If you go to Admin Panel > Emails > Settings > Incoming Emails, right now (as of release 1.10.4—the latest stable release as of this writing), you'll see something called Fetch on auto-cron, which isn't super useful, because it will fetch emails only if an agent is logged into osTicket.
There is an external scheduler option. Unfortunately (again, as of 1.10.4), that Using External Task Scheduler link is broken. I believe it's supposed to go to RECURRING TASKS SCHEDULER (CRON JOB).
There, you see on a *nix system, you're supposed to put in a cron job of
*/5 * * * * nobody /path/to/php /path/to/api/cron.php
but that didn't work for me on Ubuntu 16.04.5 (Xenial). If I ran the command
sudo /path/to/php /path/to/api/cron.php
manually, it would fetch the emails and create a ticket.
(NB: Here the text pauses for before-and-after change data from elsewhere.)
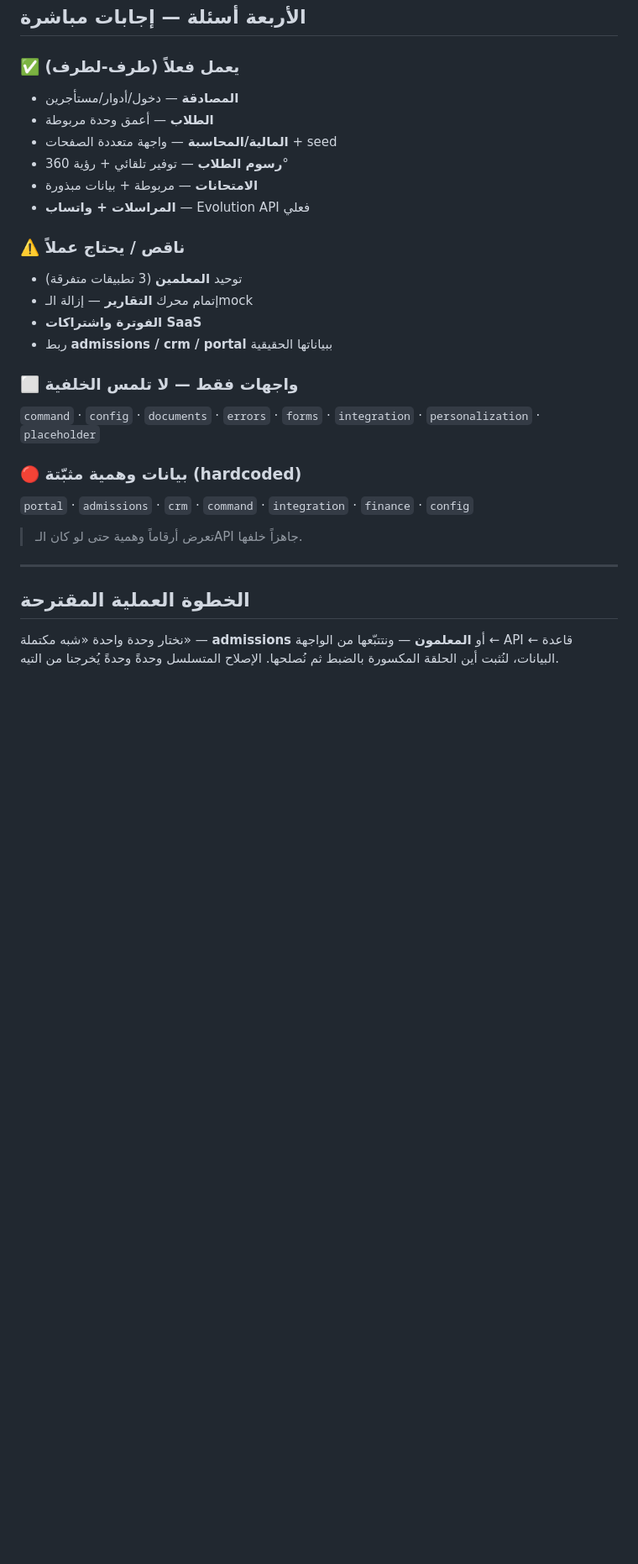
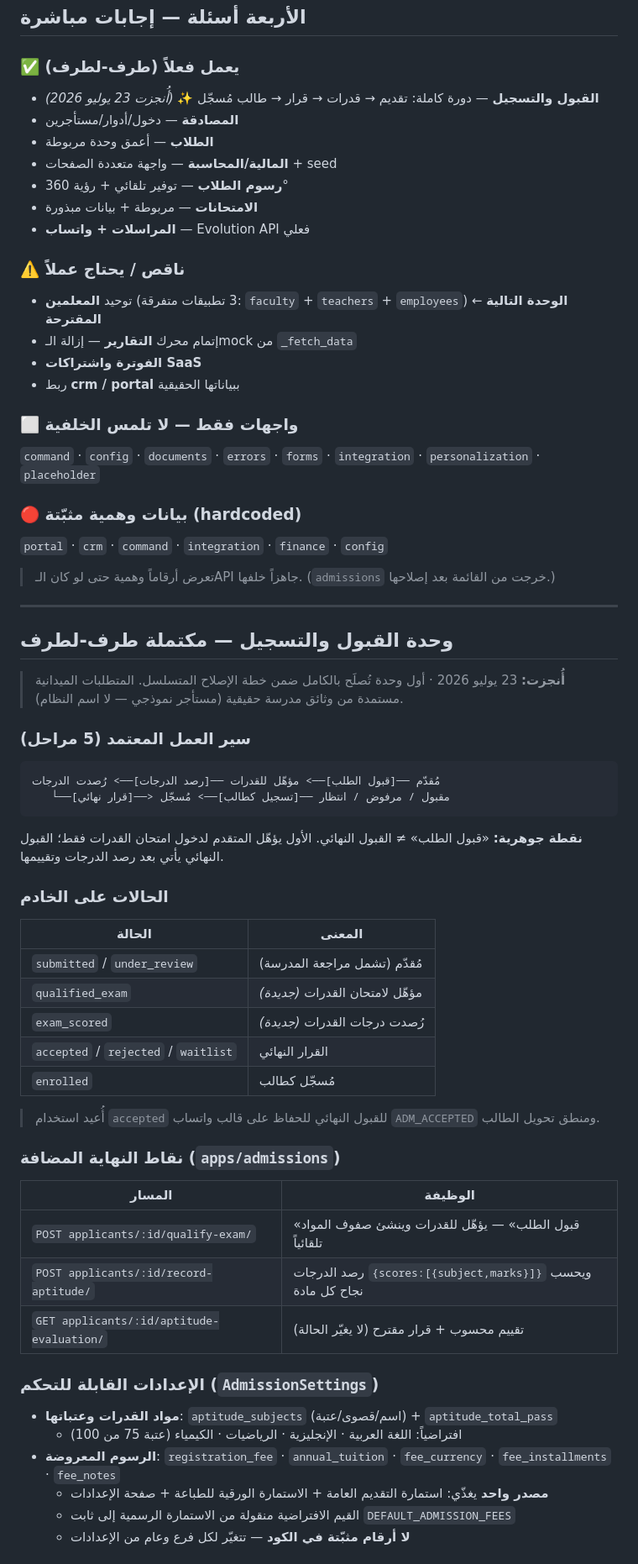
Before and after one commit to mistro2day/nebras-erp, a Markdown page: docs/STATUS.md, the part around one of its changes. Shown at 84% size. Drawn GitHub-style; blank space fills up the shorter version.

Commit message:
@ توثيق إكمال وحدة القبول والتسجيل طرف‑لطرف في تقرير الحالة
- تسجيل القبول كأول وحدة مكتملة ضمن خطة الإصلاح المتسلسل (6 وحدات تعمل طرف‑لطرف)
- إخراج admissions من قائمة الواجهات ذات البيانات الوهمية المثبّتة
- توثيق سير العمل المعتمد بخمس مراحل وحالات الخادم الجديدة (qualified_exam / exam_scored)
- توثيق نقاط النهاية المضافة: qualify-exam / record-aptitude / aptitude-evaluation
- توثيق الإعدادات القابلة للتحكم: مواد القدرات وعتباتها، والرسوم كمصدر واحد بلا أرقام مثبّتة
- توثيق الإصلاحات الجانبية: نقل أولياء الأمور، tenant_id في سيريلايزر القوالب، الطباعة، فاتورة الرسوم
- تحديد وحدة المعلمين كخطوة تالية مع التنبيه لتكرار النماذج بين teachers و faculty

Co-Authored-By: Claude Opus 4.8 <noreply@anthropic.com>
@

````diff
--- a/docs/STATUS.md
+++ b/docs/STATUS.md
@@ -43,6 +44,7 @@
 ## الأربعة أسئلة — إجابات مباشرة
 
 ### ✅ يعمل فعلاً (طرف‑لطرف)
+- **القبول والتسجيل** — دورة كاملة: تقديم → قدرات → قرار → طالب مُسجّل ✨ *(أُنجزت 23 يوليو 2026)*
 - **المصادقة** — دخول/أدوار/مستأجرين
 - **الطلاب** — أعمق وحدة مربوطة
 - **المالية/المحاسبة** — واجهة متعددة الصفحات + seed
@@ -51,20 +53,60 @@
 - **المراسلات + واتساب** — Evolution API فعلي
 
 ### ⚠️ ناقص / يحتاج عملاً
-- توحيد **المعلمين** (3 تطبيقات متفرقة)
-- إتمام محرك **التقارير** — إزالة الـmock
+- توحيد **المعلمين** (3 تطبيقات متفرقة: `faculty` + `teachers` + `employees`) ← **الوحدة التالية المقترحة**
+- إتمام محرك **التقارير** — إزالة الـmock من `_fetch_data`
 - **الفوترة واشتراكات SaaS**
-- ربط **admissions / crm / portal** ببياناتها الحقيقية
+- ربط **crm / portal** ببياناتها الحقيقية
 
 ### ⬜ واجهات فقط — لا تلمس الخلفية
 `command` · `config` · `documents` · `errors` · `forms` · `integration` · `personalization` · `placeholder`
 
 ### 🔴 بيانات وهمية مثبّتة (hardcoded)
-`portal` · `admissions` · `crm` · `command` · `integration` · `finance` · `config`
-> تعرض أرقاماً وهمية حتى لو كان الـAPI جاهزاً خلفها.
+`portal` · `crm` · `command` · `integration` · `finance` · `config`
+> تعرض أرقاماً وهمية حتى لو كان الـAPI جاهزاً خلفها. (`admissions` خرجت من القائمة بعد إصلاحها.)
 
 ---
 
-## الخطوة العملية المقترحة
+## وحدة القبول والتسجيل — مكتملة طرف‑لطرف
 
-نختار وحدة واحدة «شبه مكتملة» — **admissions** أو **المعلمون** — ونتتبّعها من الواجهة ← API ← قاعدة البيانات، لنُثبت أين الحلقة المكسورة بالضبط ثم نُصلحها. الإصلاح المتسلسل وحدةً وحدةً يُخرجنا من التيه.
+> **أُنجزت:** 23 يوليو 2026 · أول وحدة تُصلَح بالكامل ضمن خطة الإصلاح المتسلسل.
+> المتطلبات الميدانية مستمدة من وثائق مدرسة حقيقية (مستأجر نموذجي — لا اسم النظام).
+
+### سير العمل المعتمد (5 مراحل)
+
+```
+مُقدّم ──[قبول الطلب]──> مؤهّل للقدرات ──[رصد الدرجات]──> رُصدت الدرجات
+   └──[قرار نهائي]──> مقبول / مرفوض / انتظار ──[تسجيل كطالب]──> مُسجّل
+```
+
+**نقطة جوهرية:** «قبول الطلب» ≠ القبول النهائي. الأول يؤهّل المتقدم لدخول امتحان القدرات فقط؛ القبول النهائي يأتي بعد رصد الدرجات وتقييمها.
+
+### الحالات على الخادم
+
+| الحالة | المعنى |
+| ------ | ------ |
+| `submitted` / `under_review` | مُقدّم (تشمل مراجعة المدرسة) |
+| `qualified_exam` | مؤهّل لامتحان القدرات *(جديدة)* |
+| `exam_scored` | رُصدت درجات القدرات *(جديدة)* |
+| `accepted` / `rejected` / `waitlist` | القرار النهائي |
+| `enrolled` | مُسجّل كطالب |
+
+> أُعيد استخدام `accepted` للقبول النهائي للحفاظ على قالب واتساب `ADM_ACCEPTED` ومنطق تحويل الطالب.
+
+### نقاط النهاية المضافة (`apps/admissions`)
+
+| المسار | الوظيفة |
+| ------ | ------- |
+| `POST applicants/:id/qualify-exam/` | «قبول الطلب» — يؤهّل للقدرات وينشئ صفوف المواد تلقائياً |
+| `POST applicants/:id/record-aptitude/` | رصد الدرجات `{scores:[{subject,marks}]}` ويحسب نجاح كل مادة |
+| `GET applicants/:id/aptitude-evaluation/` | تقييم محسوب + قرار مقترح (لا يغيّر الحالة) |
+
+### الإعدادات القابلة للتحكم (`AdmissionSettings`)
+
+- **مواد القدرات وعتباتها**: `aptitude_subjects` (اسم/قصوى/عتبة) + `aptitude_total_pass`
+  - افتراضياً: اللغة العربية · الإنجليزية · الرياضيات · الكيمياء (عتبة 75 من 100)
+- **الرسوم المعروضة**: `registration_fee` · `annual_tuition` · `fee_currency` · `fee_installments` · `fee_notes`
+  - **مصدر واحد** يغذّي: استمارة التقديم العامة + الاستمارة الورقية للطباعة + صفحة الإعدادات
+  - القيم الافتراضية منقولة من الاستمارة الرسمية إلى ثابت `DEFAULT_ADMISSION_FEES`
+  - **لا أرقام مثبّتة في الكود** — تتغيّر لكل فرع وعام من الإعدادات
+
````
Also changed, not shown: other parts of docs/STATUS.md (+30 -3 lines).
And, even when a ticket wasn't automatically created, I could still see in /var/log/syslog
the cron job actually having been run.
I even tried changing the user to root instead of nobody (but if you create a cron job using
sudo crontab -e
it runs as root anyway... not really sure what nobody
is suppposed to do there.
It didn't work until I substituted in this line instead:
5 * * * * /usr/bin/php /path/to/api/cron.php
Now, again, I don't really know what that nobody
was supposed to do. According to the Ubuntu community docs, having the username in there is supposed to run it as that user
, but when I had nobody
or even root
as the specified user, the command would run, but no ticket would be created.
I had to leave out the user altogether. Also, again according to the Ubuntu community docs, you should be able to put an */# in front of the four asterisks to run it every # minutes, but I found the command executed properly if I just put a single number in there.
Any cron job experts out there who can explain this, I'd love to learn more of the nuances of how this all works (or doesn't work)?